For an episode that opens with something as dramatic as the news that one of Dre’s childhood friends died, it was a fairly light and average episode of BLACK-ISH. Dre’s pal Tony died, so he attends the funeral in Compton, reuniting with his childhood crew. Last week’s episode excelled because it found a way to include every member of the Johnson family. This week, Dre’s off in his own world, Junior pops in and out of scenes as he tests out his peer counseling skills, and the other members of the family participate in a slight subplot about Bow’s insecurities over her mom skills.
It’s a bit scattered, but the most frustrating thing about this episode is that it squanders a very talented group of guest actors. Dre’s friends are played by the very funny comedians Faizon Love (Sha), Affion Crockett (T-Will), Chris Spencer (Ronnie) and Ron Funches (Ladarius). They’re all hilarious, but they aren’t given much to do this episode. Instead, Dre takes the passing of his childhood friend and makes it all about him, deciding to be the Kevin Garnett of his group and change their lives by sharing his good fortune with them.

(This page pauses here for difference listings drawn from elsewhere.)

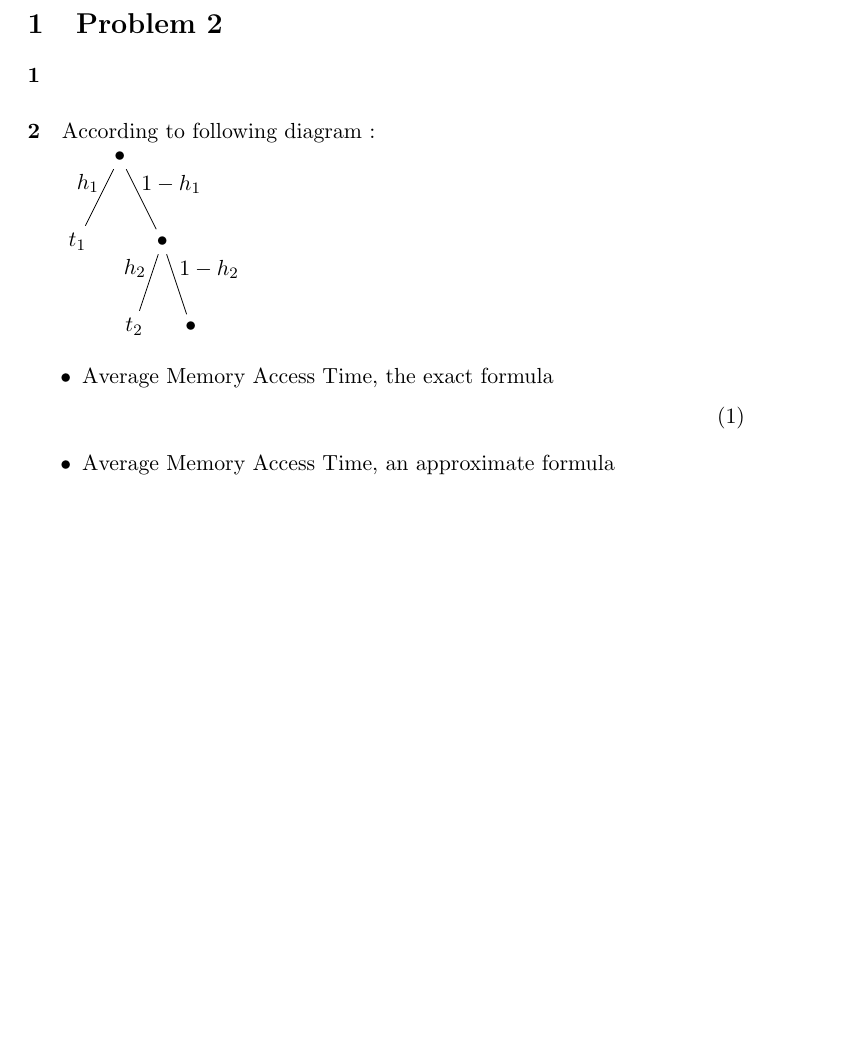
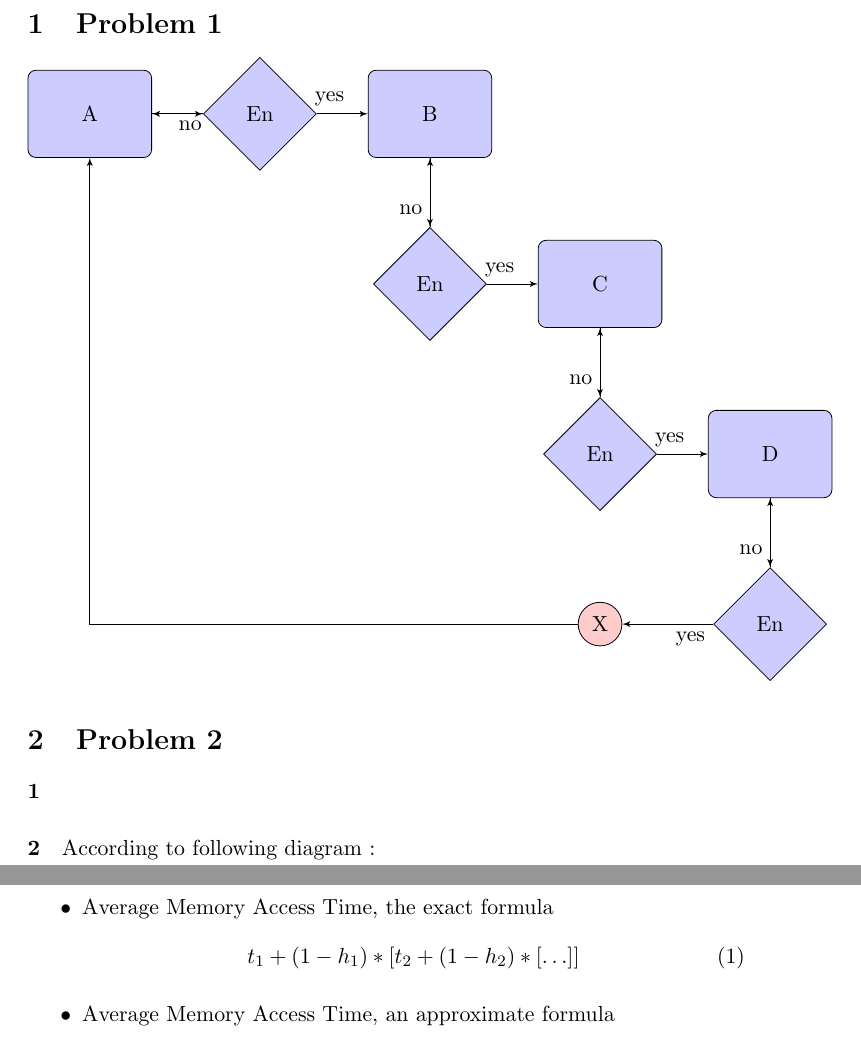
Before and after one commit to 9231058/Arch-Homework, a LaTeX problem sheet (Homework-1/Homework-1-sol.tex): part of page 4 of 5 before the commit and two parts of pages 4 and 5 of 6 after it, the two joined at a grey line, cut so that both start at the same text, the shorter picture padded with empty space. Compiled offline with pdfLaTeX.

Commit message:
Homework-1 problem 1 is added.

```diff
--- a/Homework-1/Homework-1-sol.tex
+++ b/Homework-1/Homework-1-sol.tex
@@ -1,7 +1,9 @@
 \documentclass[11pt]{article}
+
 \usepackage{tikz}
 \usepackage{amsmath}
-\usetikzlibrary{calc, shapes, backgrounds}
+\usetikzlibrary{calc, shapes, backgrounds, arrows}
+
 \author{Parham Alvani}
 \title{Computer Architecture Homework 1}
 \begin{document}
@@ -16,6 +18,43 @@ powered by \LaTeX
 \end{titlepage}
 \tableofcontents
 \newpage
+\section{Problem 1}
+
+% Define block styles
+\tikzstyle{decision} = [diamond, draw, fill=blue!20,
+	text width=4.5em, text badly centered, node distance=3cm, inner sep=0pt]
+\tikzstyle{block} = [rectangle, draw, fill=blue!20,
+	text width=5em, text centered, rounded corners, minimum height=4em]
+\tikzstyle{line} = [draw, -latex']
+\tikzstyle{cloud} = [draw, ellipse,fill=red!20, node distance=3cm,
+	minimum height=2em]
+
+\begin{tikzpicture}[node distance = 2cm, auto]
+	\node [block] (A) {A};
+	\node [decision, right of=A] (inputA) {En};
+	\node [block, right of=inputA, node distance=3cm] (B) {B};
+	\node [decision, below of=B] (inputB) {En};
+	\node [block, right of=inputB, node distance=3cm] (C) {C};
+	\node [decision, below of=C] (inputC) {En};
+	\node [block, right of=inputC, node distance=3cm] (D) {D};
+	\node [decision, below of=D] (inputD) {En};
+	\node [cloud, left of=inputD] (outputD) {X};
+
+	\path [line] (A) -- (inputA);
+	\path [line] (inputA) -- node [near start] {no} (A);
+	\path [line] (inputA) -- node [near start] {yes} (B);
+	\path [line] (B) -- (inputB);
+	\path [line] (inputB) -- node [near start] {no} (B);
+	\path [line] (inputB) -- node [near start] {yes} (C);
+	\path [line] (C) -- (inputC);
+	\path [line] (inputC) -- node [near start] {no} (C);
+	\path [line] (inputC) -- node [near start] {yes} (D);
+	\path [line] (D) -- (inputD);
+	\path [line] (inputD) -- node [near start] {no} (D);
+	\path [line] (inputD) -- node [near start] {yes} (outputD);
+	\path [line] (outputD) -| (A);
+\end{tikzpicture}
+
 \section{Problem 2}
 \paragraph{1}
 \paragraph{2}
@@ -41,6 +80,7 @@ According to following diagram :
 	Average Memory Access Time, the exact formula
 	\begin{equation}
 		\label{eq:AMAT-e}
+		t_1 + (1 - h_1) * [t_2 + (1 - h_2) * [\ldots]]
 	\end{equation}
 \item
 	Average Memory Access Time, an approximate formula
```
Also changed, not shown: Homework-1/Homework-1-sol.pdf, Homework-1/Homework-1-sol.tex (4 more changed lines).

It’s typical Dre, but why go through the trouble of assembling such a funny group of people if you aren’t planning on giving them any jokes?
Of course, Dre’s descent from simply wanting to hang with his old crew to haranguing them for not showing the proper amount of appreciation for his generosity is partially brought on by bad advice from his co-workers. The Stevens & Lido crew is mysteriously missing both Melissa and Lucy this week, so I have really no idea what’s going on with the female co-workers/evaluations/lawsuit, but the men encourage Dre to use his wealth to save his friends from the hood. Josh and Mr. Stevens can’t imagine anyone ever wanting to live in Compton—Josh went to a concert at the Forum in Inglewood once and cancelled all his credit cards. Charlie is the MVP of Dre’s co-workers once again, with the show committing to the joke that no one knows how old he really is by having him reminisce on his high school graduation, fifty years ago.
Meanwhile, Bow is insulted that Zoey asked Ruby to bake her a pie for her bake sale rather than come to her. Zoey tells Bow that she’s too busy with her career to focus on things like baking, ironing, or cooking— “Can women have it all? You’re answering. No, they can’t.” Bow decides to prove her wrong by making Diane a costume for Carbohydrate Day at her school, but her take on the baked potato is so bad the kids at school call her “Poo-tato”. Zoey tells Bow that she’s a good mom and she shouldn’t sweat the small things. It’s a sweet message, but we’ve seen Bow’s insecurities about her parenting skills before, most notably in the episode with Gigi, so this whole subplot felt like a bit of a retread.
Dre begins giving away his things to his friends. He gets Ladarius a job as a receptionist and moves in his grandma to his house, as she’s still living in Compton. Things come to a head when Dre gets annoyed that his friends toast Tony instead of him while they’re out to eat. He makes a scene and they leave, later showing up at his house to tell him that they just want to hang out, they don’t want to be saved by him. His grandma asks to go home too. Her house may not be in the nicest neighborhood, but her friends are nearby, she knows all her channels and she’s right by the ATM where her money is at.
Junior, practicing his psychology skills, remarks that Dre has survivor’s remorse. His childhood wasn’t great—we learn in the opening that he saw his first dead body when he was 12—and he’s the only one of his friends to move out of the neighborhood. It’s an interesting idea and one that probably no other show but Black-ish could explore. If only the episode were a bit more focused.
Season 3, Episode 15 (S03E15)
Black-ish airs Wednesdays at 930PM on ABC
Jennifer Trofa | Contributor